The Violin Maker's Daughter by Sharon Maas

Any story which has a WWII background whether it is from any country involved in the war is poignant and very emotional. This one is no different.

Even when the Nazis walk into Colmar Josef a secular Jew believes he will be safe. He produces beautiful violins for a living and thinks that it is all a question of too much hype. When the actual situation dawns on him it is very late, and he has to think of a way to get his children away. He succeeds with his eldest sent at the age of 17 from an extremely protected background to one where subterfuge and lies becomes a way of life.

Sarah's painful and difficult journey across France from being a Jew to being a German from Alsace with a change of name and personality to match her goal is Poitiers.  It is not smooth the journey and meeting Ralf who saves her from rape, and then becomes a deserter from the German army is not going to help matters at all. Germans are the enemy and having Ralf as a protector is not helping at all.

Love and loyalty, a lot of sacrifice and plenty of betrayal make this a wonderful story for lovers of historical fiction.

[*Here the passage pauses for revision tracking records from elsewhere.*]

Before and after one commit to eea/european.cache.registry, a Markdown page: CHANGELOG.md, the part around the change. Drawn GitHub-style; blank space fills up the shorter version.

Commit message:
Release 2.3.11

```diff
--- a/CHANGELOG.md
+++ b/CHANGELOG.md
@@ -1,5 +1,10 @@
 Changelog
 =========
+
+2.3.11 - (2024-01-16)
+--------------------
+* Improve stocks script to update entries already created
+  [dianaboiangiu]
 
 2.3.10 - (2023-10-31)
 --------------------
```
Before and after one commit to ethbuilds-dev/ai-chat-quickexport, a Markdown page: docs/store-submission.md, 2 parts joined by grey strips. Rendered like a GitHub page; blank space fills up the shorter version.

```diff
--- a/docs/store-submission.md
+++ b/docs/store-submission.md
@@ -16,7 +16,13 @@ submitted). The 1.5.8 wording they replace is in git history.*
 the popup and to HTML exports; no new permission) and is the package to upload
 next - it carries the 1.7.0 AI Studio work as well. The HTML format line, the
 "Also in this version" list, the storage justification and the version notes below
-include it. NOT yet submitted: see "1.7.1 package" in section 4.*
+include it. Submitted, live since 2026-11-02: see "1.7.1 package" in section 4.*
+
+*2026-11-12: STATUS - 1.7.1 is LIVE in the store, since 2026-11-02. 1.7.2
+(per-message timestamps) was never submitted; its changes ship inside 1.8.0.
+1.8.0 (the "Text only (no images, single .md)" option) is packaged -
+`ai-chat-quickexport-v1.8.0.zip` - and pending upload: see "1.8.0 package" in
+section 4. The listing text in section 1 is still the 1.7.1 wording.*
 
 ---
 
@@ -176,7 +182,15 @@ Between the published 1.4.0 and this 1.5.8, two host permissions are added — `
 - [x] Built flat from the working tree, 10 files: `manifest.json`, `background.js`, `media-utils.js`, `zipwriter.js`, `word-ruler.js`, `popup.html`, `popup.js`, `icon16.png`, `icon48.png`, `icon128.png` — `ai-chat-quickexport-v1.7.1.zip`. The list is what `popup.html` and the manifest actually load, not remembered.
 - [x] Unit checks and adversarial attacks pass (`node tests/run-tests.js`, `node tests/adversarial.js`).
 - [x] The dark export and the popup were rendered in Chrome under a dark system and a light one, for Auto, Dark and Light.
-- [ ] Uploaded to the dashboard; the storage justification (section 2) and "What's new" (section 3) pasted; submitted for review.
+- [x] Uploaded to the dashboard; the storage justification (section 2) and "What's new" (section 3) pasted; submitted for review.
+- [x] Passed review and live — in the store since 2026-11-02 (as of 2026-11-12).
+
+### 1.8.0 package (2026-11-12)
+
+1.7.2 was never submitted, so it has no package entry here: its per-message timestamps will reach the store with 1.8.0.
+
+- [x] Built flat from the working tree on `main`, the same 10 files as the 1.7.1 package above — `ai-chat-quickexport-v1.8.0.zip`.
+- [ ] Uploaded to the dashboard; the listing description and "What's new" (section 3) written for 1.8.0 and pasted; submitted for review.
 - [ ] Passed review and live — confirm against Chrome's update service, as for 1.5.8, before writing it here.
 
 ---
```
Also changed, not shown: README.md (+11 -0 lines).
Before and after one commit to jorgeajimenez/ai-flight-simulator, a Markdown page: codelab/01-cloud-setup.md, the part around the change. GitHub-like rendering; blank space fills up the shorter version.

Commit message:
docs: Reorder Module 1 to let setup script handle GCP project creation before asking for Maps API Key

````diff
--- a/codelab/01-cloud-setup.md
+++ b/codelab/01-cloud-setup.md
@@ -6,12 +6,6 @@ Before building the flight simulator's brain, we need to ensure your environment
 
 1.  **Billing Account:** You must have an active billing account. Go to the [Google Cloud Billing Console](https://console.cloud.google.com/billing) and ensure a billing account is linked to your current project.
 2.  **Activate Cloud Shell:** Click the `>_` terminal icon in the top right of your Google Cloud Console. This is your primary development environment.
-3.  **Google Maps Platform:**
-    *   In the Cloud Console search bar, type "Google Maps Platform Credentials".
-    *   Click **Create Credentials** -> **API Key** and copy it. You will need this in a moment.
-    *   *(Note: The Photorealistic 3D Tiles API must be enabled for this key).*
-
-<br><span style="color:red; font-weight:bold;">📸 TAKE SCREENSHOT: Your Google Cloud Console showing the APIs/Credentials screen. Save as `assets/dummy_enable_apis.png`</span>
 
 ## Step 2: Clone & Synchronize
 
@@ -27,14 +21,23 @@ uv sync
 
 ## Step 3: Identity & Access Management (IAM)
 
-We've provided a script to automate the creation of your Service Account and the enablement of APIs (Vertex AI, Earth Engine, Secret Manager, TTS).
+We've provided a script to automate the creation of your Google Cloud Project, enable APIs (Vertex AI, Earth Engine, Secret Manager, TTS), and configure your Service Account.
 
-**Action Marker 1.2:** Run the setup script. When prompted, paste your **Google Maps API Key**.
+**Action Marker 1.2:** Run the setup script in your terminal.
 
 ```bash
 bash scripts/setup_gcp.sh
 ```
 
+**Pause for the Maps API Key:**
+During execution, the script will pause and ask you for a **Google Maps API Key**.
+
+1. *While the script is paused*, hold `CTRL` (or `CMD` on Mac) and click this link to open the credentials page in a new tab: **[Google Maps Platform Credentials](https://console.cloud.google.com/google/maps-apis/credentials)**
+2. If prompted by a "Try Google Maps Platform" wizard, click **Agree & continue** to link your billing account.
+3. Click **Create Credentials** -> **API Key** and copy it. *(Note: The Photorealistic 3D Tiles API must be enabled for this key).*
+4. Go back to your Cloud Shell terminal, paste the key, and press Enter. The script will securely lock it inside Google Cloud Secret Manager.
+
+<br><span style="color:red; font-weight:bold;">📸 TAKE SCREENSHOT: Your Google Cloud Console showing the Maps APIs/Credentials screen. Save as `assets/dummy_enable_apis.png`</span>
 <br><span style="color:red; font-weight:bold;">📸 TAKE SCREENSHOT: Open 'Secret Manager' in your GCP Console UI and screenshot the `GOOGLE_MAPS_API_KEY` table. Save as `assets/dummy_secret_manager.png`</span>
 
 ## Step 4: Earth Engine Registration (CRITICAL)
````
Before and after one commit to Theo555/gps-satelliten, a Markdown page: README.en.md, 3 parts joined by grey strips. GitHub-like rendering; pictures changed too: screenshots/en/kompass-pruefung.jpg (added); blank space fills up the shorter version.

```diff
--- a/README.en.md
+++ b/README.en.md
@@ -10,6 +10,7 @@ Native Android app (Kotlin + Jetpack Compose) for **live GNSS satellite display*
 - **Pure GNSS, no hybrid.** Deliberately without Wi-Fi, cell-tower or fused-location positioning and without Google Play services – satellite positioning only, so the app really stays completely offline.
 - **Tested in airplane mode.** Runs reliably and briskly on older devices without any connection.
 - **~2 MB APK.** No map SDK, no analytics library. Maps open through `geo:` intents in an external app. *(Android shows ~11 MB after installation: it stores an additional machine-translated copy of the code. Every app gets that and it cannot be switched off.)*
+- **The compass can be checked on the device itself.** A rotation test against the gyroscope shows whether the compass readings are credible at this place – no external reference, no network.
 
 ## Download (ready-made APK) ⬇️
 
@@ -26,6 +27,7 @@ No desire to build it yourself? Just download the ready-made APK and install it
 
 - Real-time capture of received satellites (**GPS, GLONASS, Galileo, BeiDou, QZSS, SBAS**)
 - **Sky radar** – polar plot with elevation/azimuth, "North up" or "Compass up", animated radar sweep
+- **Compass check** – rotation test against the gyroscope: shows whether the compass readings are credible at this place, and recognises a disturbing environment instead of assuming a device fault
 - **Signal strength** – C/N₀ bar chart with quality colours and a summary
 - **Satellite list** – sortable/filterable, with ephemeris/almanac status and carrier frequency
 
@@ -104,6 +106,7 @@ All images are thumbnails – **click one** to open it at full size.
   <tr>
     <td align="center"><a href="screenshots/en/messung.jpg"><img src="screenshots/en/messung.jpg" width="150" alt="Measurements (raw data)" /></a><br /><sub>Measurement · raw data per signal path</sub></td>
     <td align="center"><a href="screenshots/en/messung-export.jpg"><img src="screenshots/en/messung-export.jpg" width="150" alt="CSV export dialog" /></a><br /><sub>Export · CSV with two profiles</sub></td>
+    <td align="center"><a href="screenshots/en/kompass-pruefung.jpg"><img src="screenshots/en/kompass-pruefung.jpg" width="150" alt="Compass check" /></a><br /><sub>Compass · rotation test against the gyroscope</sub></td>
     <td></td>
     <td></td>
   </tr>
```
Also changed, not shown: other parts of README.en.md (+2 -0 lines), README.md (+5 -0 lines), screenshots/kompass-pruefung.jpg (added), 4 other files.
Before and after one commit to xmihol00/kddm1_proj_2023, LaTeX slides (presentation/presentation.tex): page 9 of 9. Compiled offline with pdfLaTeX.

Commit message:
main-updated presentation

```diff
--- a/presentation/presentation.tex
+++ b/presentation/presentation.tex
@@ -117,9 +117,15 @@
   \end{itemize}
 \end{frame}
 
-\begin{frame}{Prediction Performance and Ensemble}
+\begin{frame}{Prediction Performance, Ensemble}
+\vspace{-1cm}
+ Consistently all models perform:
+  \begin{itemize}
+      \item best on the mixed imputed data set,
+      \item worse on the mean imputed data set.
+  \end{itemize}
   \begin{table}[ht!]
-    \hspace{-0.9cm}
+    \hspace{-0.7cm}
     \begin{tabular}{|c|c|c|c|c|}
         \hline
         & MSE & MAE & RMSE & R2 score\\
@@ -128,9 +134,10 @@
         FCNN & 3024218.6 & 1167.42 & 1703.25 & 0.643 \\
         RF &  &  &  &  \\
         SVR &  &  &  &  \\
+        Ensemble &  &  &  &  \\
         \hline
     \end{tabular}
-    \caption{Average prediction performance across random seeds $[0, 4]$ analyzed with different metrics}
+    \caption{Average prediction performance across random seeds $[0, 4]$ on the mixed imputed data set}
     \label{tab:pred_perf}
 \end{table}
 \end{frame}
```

Sent to me by Netgalley for an unbiased review, courtesy of Bookouture.